• **Entries taken from a collection**:
Content starts
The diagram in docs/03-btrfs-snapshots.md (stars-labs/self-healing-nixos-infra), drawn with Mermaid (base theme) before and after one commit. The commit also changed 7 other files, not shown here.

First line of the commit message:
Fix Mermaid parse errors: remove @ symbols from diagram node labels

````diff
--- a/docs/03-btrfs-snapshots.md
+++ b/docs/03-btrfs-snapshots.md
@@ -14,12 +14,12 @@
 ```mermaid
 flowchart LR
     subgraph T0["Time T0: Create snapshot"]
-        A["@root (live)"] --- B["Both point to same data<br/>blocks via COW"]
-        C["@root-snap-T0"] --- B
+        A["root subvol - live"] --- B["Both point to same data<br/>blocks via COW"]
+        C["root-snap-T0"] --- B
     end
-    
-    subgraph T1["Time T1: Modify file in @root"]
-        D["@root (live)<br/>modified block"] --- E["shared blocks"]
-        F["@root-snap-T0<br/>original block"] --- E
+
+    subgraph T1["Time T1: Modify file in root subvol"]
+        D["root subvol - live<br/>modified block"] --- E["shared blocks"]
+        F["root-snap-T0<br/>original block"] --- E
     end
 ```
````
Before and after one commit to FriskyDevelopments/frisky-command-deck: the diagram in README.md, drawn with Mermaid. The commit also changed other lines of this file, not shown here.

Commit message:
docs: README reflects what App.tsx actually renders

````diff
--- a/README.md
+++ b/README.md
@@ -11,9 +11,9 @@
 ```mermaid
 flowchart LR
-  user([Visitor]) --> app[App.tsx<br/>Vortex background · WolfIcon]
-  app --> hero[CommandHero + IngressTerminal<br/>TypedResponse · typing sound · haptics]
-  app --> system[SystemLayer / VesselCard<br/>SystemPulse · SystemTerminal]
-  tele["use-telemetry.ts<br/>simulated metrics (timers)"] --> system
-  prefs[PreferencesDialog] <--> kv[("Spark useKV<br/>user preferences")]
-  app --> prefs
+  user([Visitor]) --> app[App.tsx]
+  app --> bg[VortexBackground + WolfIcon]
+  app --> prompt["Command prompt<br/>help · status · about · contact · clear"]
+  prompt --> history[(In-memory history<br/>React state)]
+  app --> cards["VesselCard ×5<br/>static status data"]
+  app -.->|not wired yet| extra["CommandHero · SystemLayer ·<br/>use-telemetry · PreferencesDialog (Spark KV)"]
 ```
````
Content ends
• **The problem**:
Print out every record, character for character.

• **Answer area**:
The diagram in docs/03-btrfs-snapshots.md (stars-labs/self-healing-nixos-infra), drawn with Mermaid (base theme) before and after one commit. The commit also changed 7 other files, not shown here.

First line of the commit message:
Fix Mermaid parse errors: remove @ symbols from diagram node labels

````diff
--- a/docs/03-btrfs-snapshots.md
+++ b/docs/03-btrfs-snapshots.md
@@ -14,12 +14,12 @@
 ```mermaid
 flowchart LR
     subgraph T0["Time T0: Create snapshot"]
-        A["@root (live)"] --- B["Both point to same data<br/>blocks via COW"]
-        C["@root-snap-T0"] --- B
+        A["root subvol - live"] --- B["Both point to same data<br/>blocks via COW"]
+        C["root-snap-T0"] --- B
     end
-    
-    subgraph T1["Time T1: Modify file in @root"]
-        D["@root (live)<br/>modified block"] --- E["shared blocks"]
-        F["@root-snap-T0<br/>original block"] --- E
+
+    subgraph T1["Time T1: Modify file in root subvol"]
+        D["root subvol - live<br/>modified block"] --- E["shared blocks"]
+        F["root-snap-T0<br/>original block"] --- E
     end
 ```
````
Before and after one commit to FriskyDevelopments/frisky-command-deck: the diagram in README.md, drawn with Mermaid. The commit also changed other lines of this file, not shown here.

Commit message:
docs: README reflects what App.tsx actually renders

````diff
--- a/README.md
+++ b/README.md
@@ -11,9 +11,9 @@
 ```mermaid
 flowchart LR
-  user([Visitor]) --> app[App.tsx<br/>Vortex background · WolfIcon]
-  app --> hero[CommandHero + IngressTerminal<br/>TypedResponse · typing sound · haptics]
-  app --> system[SystemLayer / VesselCard<br/>SystemPulse · SystemTerminal]
-  tele["use-telemetry.ts<br/>simulated metrics (timers)"] --> system
-  prefs[PreferencesDialog] <--> kv[("Spark useKV<br/>user preferences")]
-  app --> prefs
+  user([Visitor]) --> app[App.tsx]
+  app --> bg[VortexBackground + WolfIcon]
+  app --> prompt["Command prompt<br/>help · status · about · contact · clear"]
+  prompt --> history[(In-memory history<br/>React state)]
+  app --> cards["VesselCard ×5<br/>static status data"]
+  app -.->|not wired yet| extra["CommandHero · SystemLayer ·<br/>use-telemetry · PreferencesDialog (Spark KV)"]
 ```
````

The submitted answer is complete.